“My high school had no library worthy of the name `book,’ so I would walk about a mile downtown to the public one to borrow, in almost every case, a new world. That’s what a library does for its patrons. It extends the self. It is pure empowerment. I would gather my three or four choices, after deliberations governed by ignorant conjecture, and then before leaving, I would sit at one of the long, wide tables we associate with the institution now, and read a page or two further than I had while standing in the stacks. I scorned the books deemed appropriate for my age, and selected only those I wouldn’t understand. Reading what I didn’t understand was, for one blissful period of my life, the source of a profound, if perverse, pleasure.”

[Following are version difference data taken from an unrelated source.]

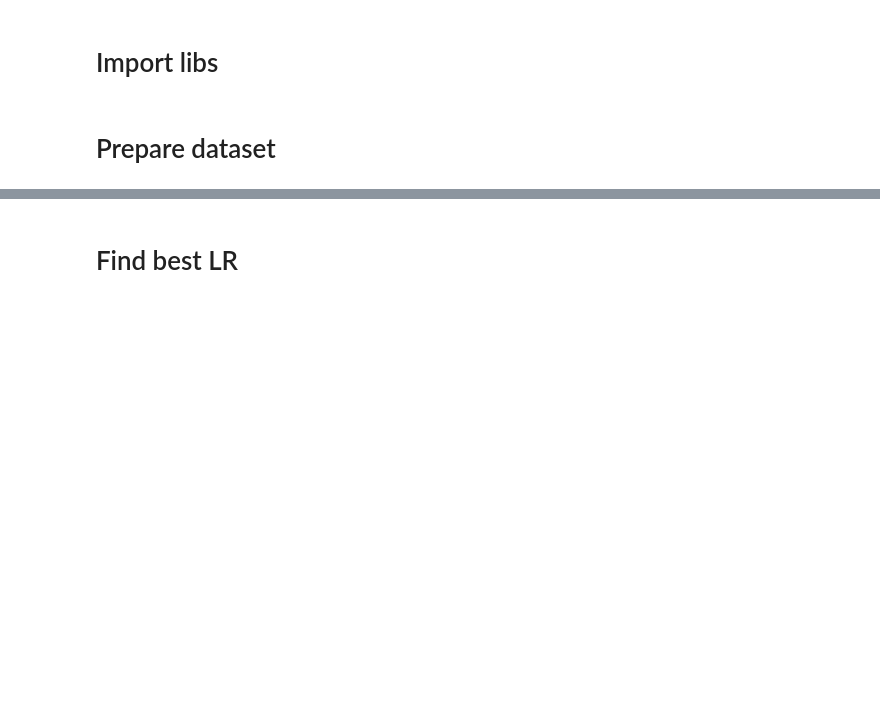
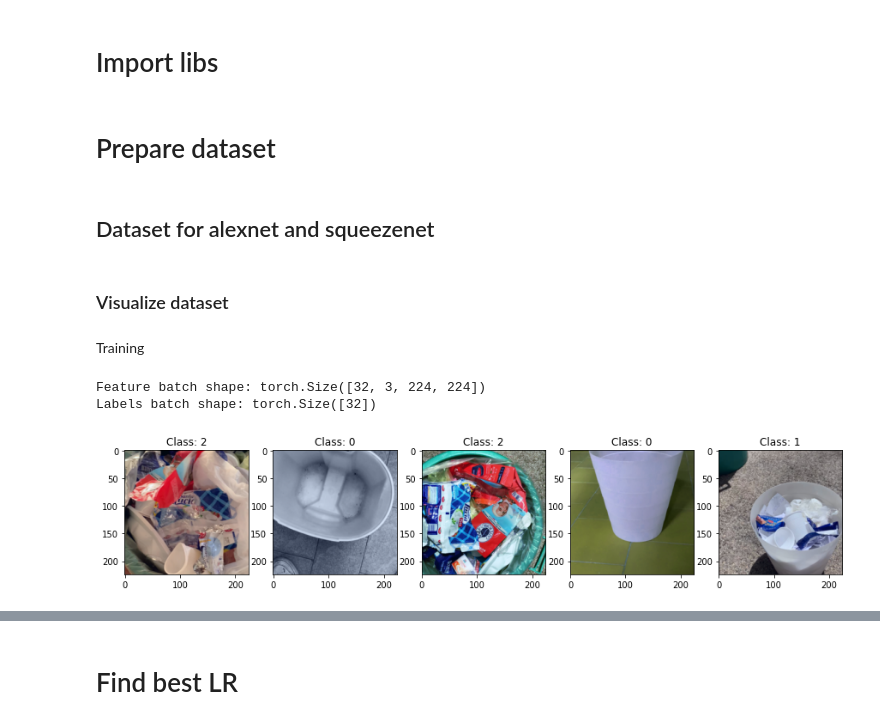
Before and after one commit to khalld/trashbin-classifier, a Jupyter notebook: 06-train.ipynb, the cells around one changed output, grey strips where cells are left out. Cells and saved outputs as stored; diff of their text form; code cells hidden in the pictures; blank space fills up the shorter version.

```diff
--- a/06-train.ipynb
+++ b/06-train.ipynb
@@ -25,6 +27,8 @@ path_gdrive = ''
 batch_size=32
 num_workers=2
 drop_last=True
+# %% [markdown]
+## Dataset for alexnet and squeezenet
 # %%
 # default mean and std needed by pretrained models from pytorch
 mean = [0.485, 0.456, 0.406]
@@ -35,13 +39,8 @@ dst = import_dataset(path_dst=path_dst,
         transforms.Resize(256),
         # using the same as the test because the trash bin is centered in the image
         transforms.CenterCrop(224), # good for inceptionv3?
-
         transforms.RandomApply(ModuleList([
-            transforms.Pad(padding=5, fill=0, padding_mode='constant'),
-        ]), p=0.3),
-
-        transforms.RandomApply(ModuleList([
-            transforms.ColorJitter(brightness=.6, hue=.4),
+            transforms.ColorJitter(brightness=.3, hue=.2),
         ]), p=0.3),
 
         transforms.RandomApply(ModuleList([
@@ -49,32 +48,39 @@ dst = import_dataset(path_dst=path_dst,
         ]), p=0.2),
 
         transforms.RandomHorizontalFlip(p=0.3),
-        transforms.RandomPerspective(distortion_scale=0.5, p=0.4),
-        transforms.RandomEqualize(p=0.4),
-        transforms.RandomAffine(degrees=(20, 50), translate=(0.2, 0.5), scale=(0.6, 0.75)),
+        transforms.RandomPerspective(distortion_scale=0.3, p=0.2),
+        transforms.RandomEqualize(p=0.2),
         transforms.ToTensor(),
         transforms.Normalize(mean=mean, std=std)
     ]),
     test_transform=transforms.Compose([
         transforms.Resize(256),
         transforms.CenterCrop(224), # good for inceptionv3?
-        transforms.AutoAugmentPolicy(policy=transforms.AutoAugmentPolicy.SVHN),
+        transforms.AutoAugment(transforms.AutoAugmentPolicy.SVHN),
         transforms.ToTensor(),
         transforms.Normalize(mean=mean, std=std)
     ]), path_gdrive=path_gdrive)
 
 dst.create_data_loader(batch_size=batch_size, num_workers=num_workers, drop_last=drop_last)
+# %% [markdown]
+### Visualize dataset
+# %% [markdown]
+Training
 # %%
 train_features, train_labels = next(iter(dst.training_loader))
 print(f"Feature batch shape: {train_features.size()}")
 print(f"Labels batch shape: {train_labels.size()}")
 
 plt.figure(figsize=(15,8))
 for i in range(5):
     plt.subplot(2,5,i+1)
     plt.title("Class: %s" % train_labels[0].numpy())
     img = train_features[0].squeeze()
     label = train_labels[0]
-    plt.imshow( np.transpose(img.numpy().astype(np.uint8), (1, 2, 0) ) )
+    plt.imshow(reverse_norm(img.numpy().transpose(1, 2, 0)))
     train_features, train_labels = next(iter(dst.training_loader))
 plt.show()
+# %% [output]
+Feature batch shape: torch.Size([32, 3, 224, 224])
+Labels batch shape: torch.Size([32])
+[figure, added]
```
Also changed, not shown: parts of 20 cells of this notebook, 2 other files.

I could sign my name to this passage from William H. Gass’ “A Defense of the Book,” collected in A Temple of Texts. My grade school had a better library than my high school, stocked with antiquated science texts and “classics” abridged for children – Gulliver’s Travels with Swift’s scatology excised. In that library I met Max Ellison, the first self-identified poet I met and later the poet laureate of Michigan. I was a Roethke enthusiast and had read Allan Seagar’s The Glass House: The Life of Theodore Roethke. Ellison, folksy and bearded like Whitman, assured me Roethke was overrated. I asked him about Buber and Tillich, writers important to Roethke late in his life, but Ellison knew nothing of them.
Gass’ essay mingles memoir and reverie. A good book, especially when we’re young, is always “a new world,” a reaching beyond the self. Just as Columbus followed the Vikings, so a “new world” can be rediscovered, which describes much of my reading today. A library, Gass says, ought to “extend the self.” I thought of this phrase on Thursday when I took my younger sons to the central library in Bellevue. One man was watching an ABBA video on a library computer and another, a clip from a Bruce Lee movie. No selves were being extended. Still, in the stacks I found Alexander Waugh’s Fathers and Sons, Victor Serge’s Unforgiving Years and, through interlibrary loan, Daniel Fuchs’ Three Novels. My sons, between them, checked out 23 books, from Calvin and Hobbes to a kid’s history of the Trojan War. Gass continues:
“I also liked to look at the card pasted in the back of the book to record previous borrowings – a card that is, like so much other information, there no longer or discreetly incomplete. It gave me a good deal of satisfaction to be taking home some rarely read, symbolically dusty, arcane tome. I checked out both my book and my pride at the same desk. See O world what I am reading and be amazed: Joyce, Wells, Carlyle. Well, Wells I could understand. That, I would realize later, was what was the matter with him.”
“My book and my pride,” indeed. How often I paraded my elevated tastes (including my taste for early Gass). They were usually genuine but made insufferable by my exhibitionism. Youth and arrogance are a potent cocktail. More Gass:
“Libraries have succumbed to the same pressures that have overwhelmed the basic cultural functions of museums and universities, aims which should remain what they were, not because the old ways are always better, but because in this case they were the right ones: the sustaining of standards, the preservation of quality, the conservation of literacy’s history, the education of the heart, eye, and mind – so that now they devote far too much of their restricted space, and their limited budget, to public amusement, and to futile competition with the Internet. It is a fact of philistine life that amusement is where the money is: Finally, you are doing something for the community, spokesmen for the community say, saluting the librarian with a gesture suitable to a noble Roman without, however, rising from their bed of banality.”